(RFE/RL) -- Talks between Russia and Georgia over two breakaway Georgian regions have been suspended until next month after "procedural difficulties," the European Union's special envoy for Georgia has said.

Pierre Morel told reporters the unspecified difficulties had forced the parties to break off the talks in Geneva, but said new consultations have been provisionally set for November 19 between the countries.

Anger, suspicion, and recrimination were in the air as officials from the two nations prepared to meet face-to-face for their first negotiations since armed conflict broke out between the two countries in August.

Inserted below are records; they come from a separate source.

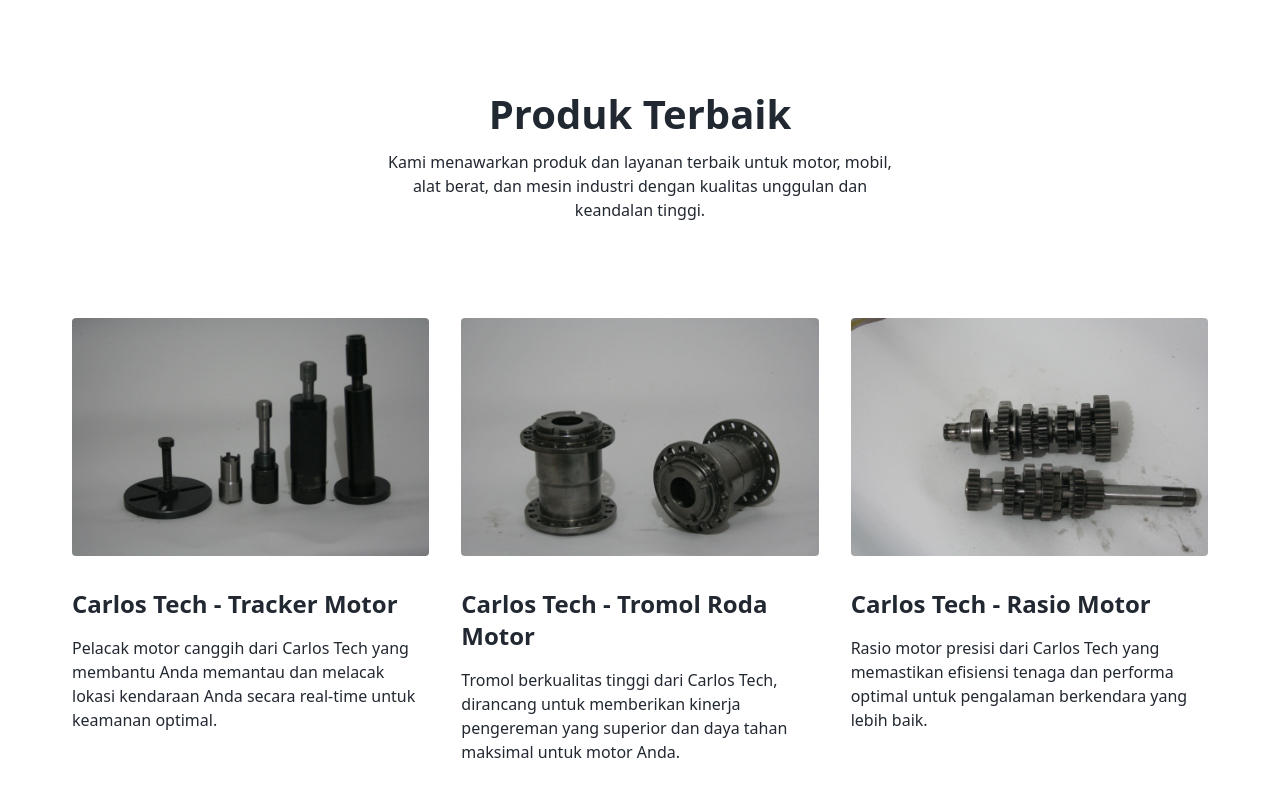
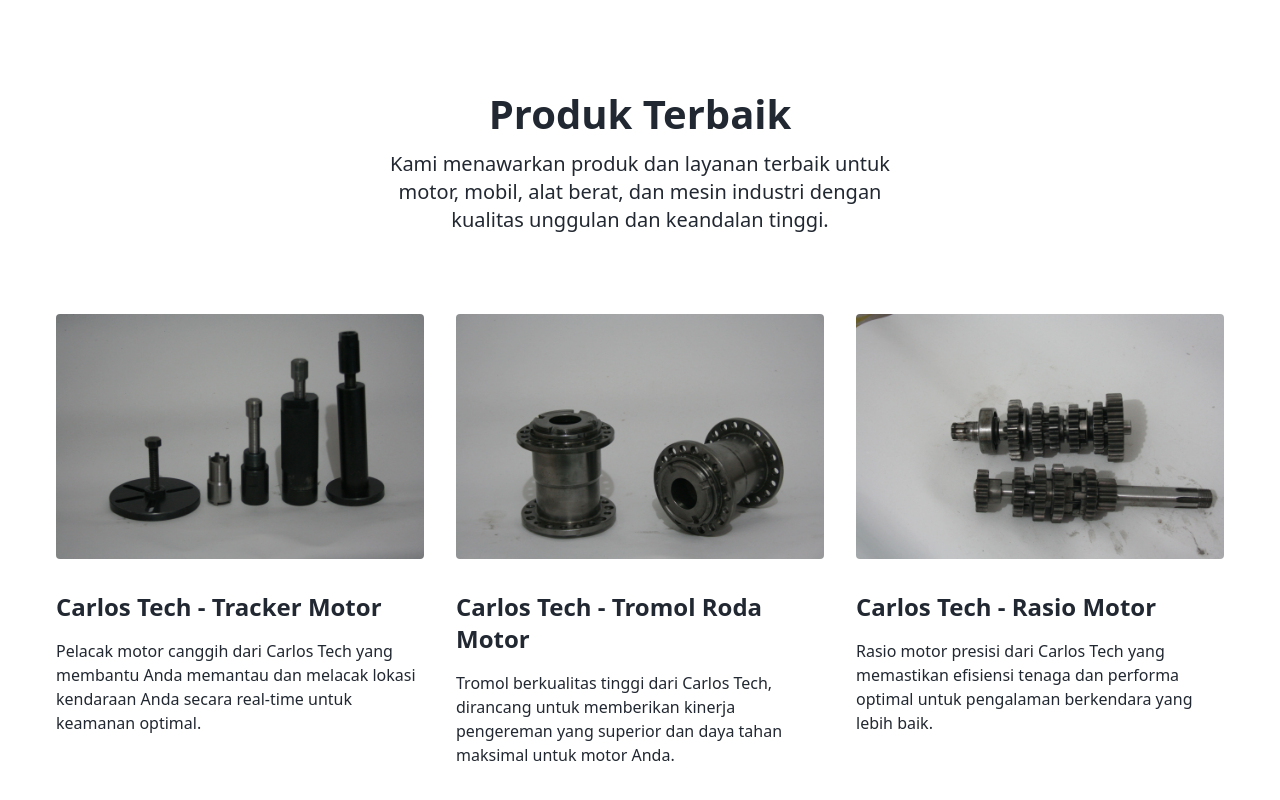
Before and after one commit to dzakyzein/carlostech, a React (Vite) app: page / in a window 1280 px wide. Shown: the part 1460-2260 px from the top of the page. Built offline with nearby package versions, Linux system fonts and the light colour scheme.

Commit message:
update dikit

```diff
--- a/src/Pages/Landingpage/CardProduct.jsx
+++ b/src/Pages/Landingpage/CardProduct.jsx
@@ -14,8 +14,8 @@
           )} */}
           <h3>
             <a
-              href='/#'
-              className='mb-4 inline-block text-xl font-semibold text-dark hover:text-primary dark:text-white sm:text-2xl lg:text-xl xl:text-2xl'
+              href='#'
+              className='mb-4 inline-block text-xl font-semibold text-dark hover:text-sky-500  sm:text-2xl lg:text-xl xl:text-2xl'
             >
               {CardTitle}
             </a>
--- a/src/Pages/Landingpage/Product.jsx
+++ b/src/Pages/Landingpage/Product.jsx
@@ -17,7 +17,7 @@
               <h2 className='mb-4 text-3xl font-bold dark:text-white sm:text-4xl md:text-[40px]'>
                 Produk Terbaik
               </h2>
-              <p className='text-base text-body-color dark:text-dark-6'>
+              <p className='text-xl'>
                 Kami menawarkan produk dan layanan terbaik untuk motor, mobil,
                 alat berat, dan mesin industri dengan kualitas unggulan dan
                 keandalan tinggi.
@@ -25,7 +25,7 @@
             </div>
           </div>
         </div>
-        <div className='m-4 flex flex-wrap'>
+        <div className='flex flex-wrap'>
           <CardProduct
             // date='Dec 22, 2023'
             CardTitle='Carlos Tech - Tracker Motor'
```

The international talks in Geneva had aimed to establish a forum for Moscow and Tbilisi to resolve their conflict and aid tens of thousands of people displaced by the conflict and now faced with the onset of winter.

Observers warn, however, that given the level of mistrust the negotiations could drag on for months.

"Talks begin in Geneva today, but they will not end so soon," Paata Zakareishvili, a member of Georgia's opposition Republican Party and an expert on conflict issues, told RFE/RL's Georgian Service. "There will be several rounds, and they will go on for two to three months. So we should not expect much from today's talks. We might see some results in December, or maybe even earlier -- in November."

Months of skirmishes between separatists and Georgian troops erupted into war on August 7-8 when Georgia sent troops and tanks to into South Ossetia in an attempt to retake the pro-Moscow breakaway republic. Russia responded by driving the Georgian Army out of South Ossetia and pushed deep into Georgia, saying the incursion was needed to prevent further attacks.

On October 9, Russia pulled out of nearly all buffer zones adjacent to the rebel regions ahead of an October 10 deadline in an EU-backed cease-fire brokered by France.

In addition to Georgian and Russia officials, the talks -- before they broke down -- included representatives from the United States, the European Union, the UN, and the Organization for Security and Cooperation in Europe. Russia is pressing for representatives from the pro-Moscow separatist regions of Abkhazia and South Ossetia to be included in the talks as full participants, but Georgia is resisting this.

Georgian officials say Tbilisi could accept meeting with separatist leaders from the two regions, but only informally and only if pro-Georgian representatives of those areas were also included.

The two sides demands and agendas in the talks are also worlds apart.

Russia is pushing for an arms embargo against Georgia, arguing that it is necessary to prevent further "aggression."

Georgia, for its part, is furious that Russia has more than tripled its troop strength in Abkhazia and South Ossetia from 2,500 peacekeepers in the two regions before the war to a planned 7,600 heavily armed troops now.

Tbilisi is also insisting that tens of thousands of ethnic Georgians displaced by the conflict be allowed to return to their homes in South Ossetia, a demand that Moscow and its clients in Tskhinvali are resisting.

With Reuters
Crisis In Georgia
For RFE/RL's full coverage of the conflict that began in Georgia's breakway region of South Ossetia, click here.